One can sometimes do a far better cleaning with ordinary
household substances than the latest "super 2000 ultra
products." Household vinegar, for example, is one of the best
cleaners for plastic and aluminum products, including
Formica, doors, and previously shellacked woods.
Ammonia water (beware of the toxic fumes) can clean marking
pen stains, food stains, stamp pad ink, and even perspiration
Household detergent can clean bird droppings, blood, egg,
jelly, and most dirt. One must be very careful of mixing any
cleaning agents together as extremely toxic side effects are
Many of my clients have asked how to clean crayon from
freshly painted walls. If the wall was prepared with an
undercoat and the top coat of paint is a quality latex or
acrylic, WD-40 (R) can be sprayed onto a rag.
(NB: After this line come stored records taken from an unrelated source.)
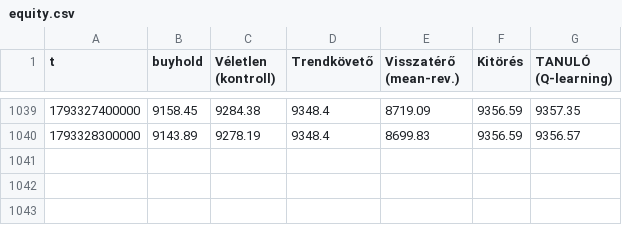
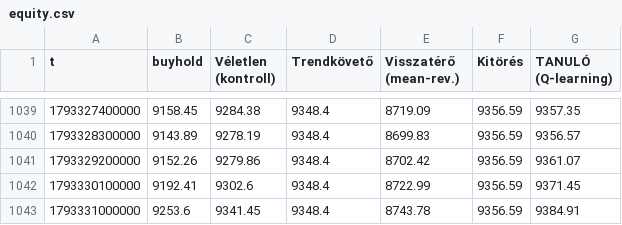
Before and after one commit to pongracz84-ops/kereskedo, a CSV file: equity.csv, drawn as a sheet; only a part is shown, gaps mark what is left out; the diff names each change by its address in the sheet, - before the commit and + after, or states it on an @@ line.

```diff
--- a/equity.csv
+++ b/equity.csv
+row 1041: 1793329200000 | 9152.26 | 9279.86 | 9348.4 | 8702.42 | 9356.59 | 9361.07
+row 1042: 1793330100000 | 9192.41 | 9302.6 | 9348.4 | 8722.99 | 9356.59 | 9371.45
+row 1043: 1793331000000 | 9253.6 | 9341.45 | 9348.4 | 8743.78 | 9356.59 | 9384.91
```
Also changed, not shown: noise.csv, 2 other files.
The rag can
then clean the stain; any residue can be removed with
dishwashing soap and a sponge.
As a professional painter, the most common questions I am
asked include: How does one properly paint the walls of a
home? Do I use oil, whitewash, or plastic paints? Is an
undercoat really necessary?
The proper method of painting is the following: first cover
all furnishings and floors, open all wall cracks and peel any
blistering paint with a 6 in 1 scraper (available in all
better D-I-Y stores); fill any cracks or imperfections and
sand after the filler is dry (may be repeated a number of
times); apply a quality undercoat such as ACE Stain Block,
Bulls Eye 123, or Sherwin Williams Primer 2000.
After 3 hours, apply the best quality acrylic paint you can
afford. Reapply after 2 hours. Clean up with soap and water,
remove coverings and enjoy your newly painted walls.
An undercoat is usually needed, and I always apply one. This
is the foundation of your new paint and will prepare the
walls for the paint to last the longest. Most paint problems
come from not using a quality undercoat. It is sometimes more
important to have the best undercoat than the best topcoat of
paint for long-lasting finishes.
Arlynn Nellhous asks the following, "First I thought I was
looking at sawdust at the bottom of the bathroom door frame,
for a handyman had done some work on the door. But a few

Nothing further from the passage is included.